Malnourished Kitten Syndrome
I have only come across this once personally, and had thought it was an isolated case caused simply by a kitten suckling repeatedly on a ‘bad’ teat. However recently I have heard of two other cases, apparently without cause, and it seems this is not simply a one-off event.
Kittens who seem otherwise healthy are strong and active, but fail to gain weight. If left these kittens die. Sometimes within a couple of weeks of birth, and sometimes some considerable time later, managing to hang on despite malnutrition. It is terribly distressing to see a kitten in this condition, particularly when no cause can be found, and all the help you give the kitten does nothing.
My own experience was that I was asked to look at a kitten in an otherwise normal litter of 6 which had not gained any weight since it was born, and was now a week old. This in itself was very worrying: the breeder should have been concerned within 24 hours of the weight gain halting, not waiting a week until she did anything about it. My first advice (over the phone, before I had seen the kitten) was to take the kitten to the vet and put it onto an antibiotic, which the breeder did. When I was able to get to see the kitten the next day it was apparent that there was nothing wrong with it, other than that it was simply starving. As the breeder was not available to hand-feed the kitten I brought it home with me to look after it.
When I started hand-feeding I was surprised that although the kitten fed well (voraciously in fact), and also suckled well from the queen I had with kittens who fostered her, the kitten did not gain weight. I was stumped for a bit, but then remembered a film I had seen asking for aid for starving children: in the film the charity said that a small amount of money would buy rehydration salts for each child, as malnourishment meant they could not absorb food without this supplement.
I mixed her next feeds therefore with Lectade solution (small-animal rehydration salts from the vet) instead of plain water. She immediately began to gain weight and within about 5 days no longer needed my support. She was always a small kitten, but began to gain normally after that and was fine. However, without the rehydration she would not have survived. When I asked the vet about her not gaining weight he had no ideas, so I guess I was just lucky remembering about malnutrition and rehydration salts. However, my original thought - that the kitten was feeding from a ‘bad’ teat’ may easily have been wrong in light of these other cases: the kitten may have had a problem that prevented her from absorbing food, and could have been feeding normally, just not getting anything out of it.
Kittens are born with many organs immature, including the digestive system (which is why they cannot eat meat right away). The mother’s milk should be sufficient, but evidently in this condition the bowel is not sufficiently developed to absorb nutrition from the mother’s milk normally. Rehydration salts are designed to be absorbed very easily in the gut, much more easily than simple water, and adding it to the formula seemed to break the barrier that was preventing the kitten from absorbing enough nutrition to grow and for the gut develop normally. As soon as sufficient nutrition got into the system, the kitten’s natural development took over and the digestive system sorted itself out.

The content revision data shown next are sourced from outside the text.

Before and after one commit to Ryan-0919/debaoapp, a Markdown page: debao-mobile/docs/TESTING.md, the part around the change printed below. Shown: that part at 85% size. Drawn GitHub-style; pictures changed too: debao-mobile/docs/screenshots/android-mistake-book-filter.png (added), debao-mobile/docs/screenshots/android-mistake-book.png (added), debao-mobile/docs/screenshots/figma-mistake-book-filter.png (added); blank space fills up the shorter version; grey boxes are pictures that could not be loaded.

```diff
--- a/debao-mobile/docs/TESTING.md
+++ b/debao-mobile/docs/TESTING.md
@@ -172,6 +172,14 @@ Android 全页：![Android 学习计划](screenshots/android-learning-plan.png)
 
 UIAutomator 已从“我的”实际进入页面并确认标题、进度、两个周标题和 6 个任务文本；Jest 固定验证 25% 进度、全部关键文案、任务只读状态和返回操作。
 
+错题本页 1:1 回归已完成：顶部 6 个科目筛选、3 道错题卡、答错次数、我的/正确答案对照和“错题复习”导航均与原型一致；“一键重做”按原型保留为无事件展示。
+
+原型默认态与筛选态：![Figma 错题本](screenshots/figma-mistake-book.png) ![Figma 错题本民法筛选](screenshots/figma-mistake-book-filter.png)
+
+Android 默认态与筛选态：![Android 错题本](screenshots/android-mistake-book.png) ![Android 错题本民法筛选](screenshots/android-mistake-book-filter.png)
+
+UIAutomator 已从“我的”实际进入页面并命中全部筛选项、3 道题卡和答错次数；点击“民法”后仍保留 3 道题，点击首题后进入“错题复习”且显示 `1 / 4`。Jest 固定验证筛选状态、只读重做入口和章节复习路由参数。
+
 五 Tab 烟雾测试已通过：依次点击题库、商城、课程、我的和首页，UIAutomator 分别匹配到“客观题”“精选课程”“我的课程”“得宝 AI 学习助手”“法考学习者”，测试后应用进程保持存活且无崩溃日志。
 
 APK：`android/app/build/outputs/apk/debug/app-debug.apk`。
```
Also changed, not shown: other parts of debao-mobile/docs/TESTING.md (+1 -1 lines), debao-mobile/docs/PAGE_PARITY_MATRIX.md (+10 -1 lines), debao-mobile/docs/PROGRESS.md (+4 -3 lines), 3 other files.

In one of the recent cases the kitten survived 6 weeks (which was when I heard about it), but was no heavier than he had been when he was a week old. He looked terrible, just skin and bones, and did nothing but sleep while his sister was running about and gaining weight. His heart was apparently normal, and antibiotics had not helped. The breeder tried hand-supplementing him, but I had forgotten about my experience with rehydration until it was too late. It was heartbreaking for the breeder to have this kitten survive so long and then to lose him to malnutrition when she did everything she could to support him, there was plentiful food and nobody could see why he was not gaining weight. Possibly my solution would not have worked, but we didn’t remember in time to try.

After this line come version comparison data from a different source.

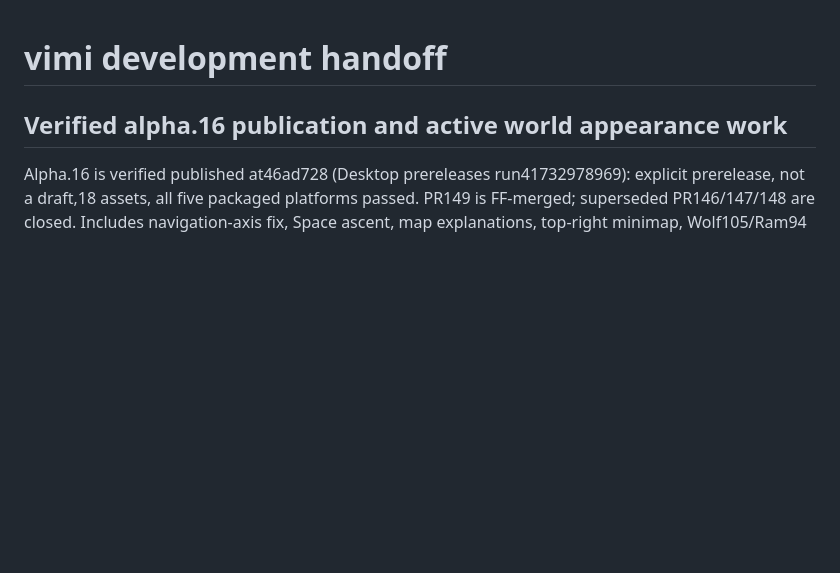
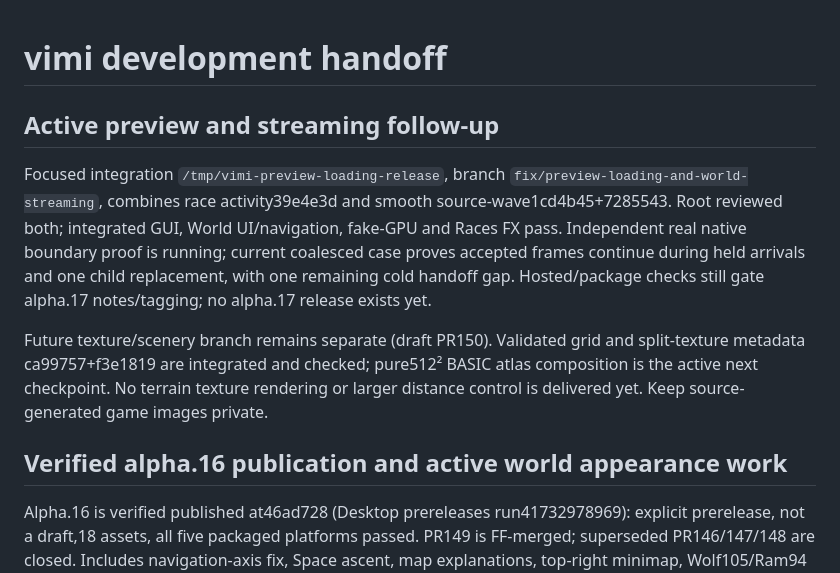
Before and after one commit to aircan80/vimi, a Markdown page: HANDOFF.md, the part around the change. Drawn GitHub-style; blank space fills up the shorter version.

```diff
--- a/HANDOFF.md
+++ b/HANDOFF.md
@@ -1,4 +1,19 @@
 # vimi development handoff
+
+## Active preview and streaming follow-up
+
+Focused integration `/tmp/vimi-preview-loading-release`, branch
+`fix/preview-loading-and-world-streaming`, combines race activity39e4e3d and smooth
+source-wave1cd4b45+7285543. Root reviewed both; integrated GUI, World UI/navigation,
+fake-GPU and Races FX pass. Independent real native boundary proof is running;
+current coalesced case proves accepted frames continue during held arrivals and
+one child replacement, with one remaining cold handoff gap. Hosted/package checks
+still gate alpha.17 notes/tagging; no alpha.17 release exists yet.
+
+Future texture/scenery branch remains separate (draft PR150). Validated grid and
+split-texture metadata ca99757+f3e1819 are integrated and checked; pure512² BASIC
+atlas composition is the active next checkpoint. No terrain texture rendering or
+larger distance control is delivered yet. Keep source-generated game images private.
 
 ## Verified alpha.16 publication and active world appearance work
 
```
Also changed, not shown: docs/gui-activity-review.md (+17 -0 lines), docs/releases/v0.1.0-alpha.17.md (added, +27 -0 lines), docs/images/races-appearance-loading-authored.png (added).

A note on rehydration: I recently visited a breeder who had a litter of very tiny undersized kittens who were 8 weeks old, and who had stopped gaining weight after a bout of diarrhoea. She was quite worried about them. I asked her about rehydration and she said that naturally she had been giving them rehydration salts several times a day since they had been ill several weeks before. When I asked what product she was using, it emerged that she was not using small-animal salts, she had been feeding the kittens Dioralyte: HUMAN rehydration salts. I wondered why she thought that something designed for humans was appropriate for tiny kittens, and why she hadn’t connected their weeks of malnourishment and continuing lack of growth and development with the fact that she had been destroying their electrolyte balance, and all for the sake of saving a few pence by not buying the right veterinary treatment for the situation.
You can’t raise healthy cats ‘on the cheap’. I don’t know what happened to this litter of kittens, but I’m pretty sure I know why they were so unwell despite having recovered from the diarrhoea that was the original cause of their problems. I suggested a nutritional supplement from the vet that was quite expensive, but given the cost I suspect they may not have received it.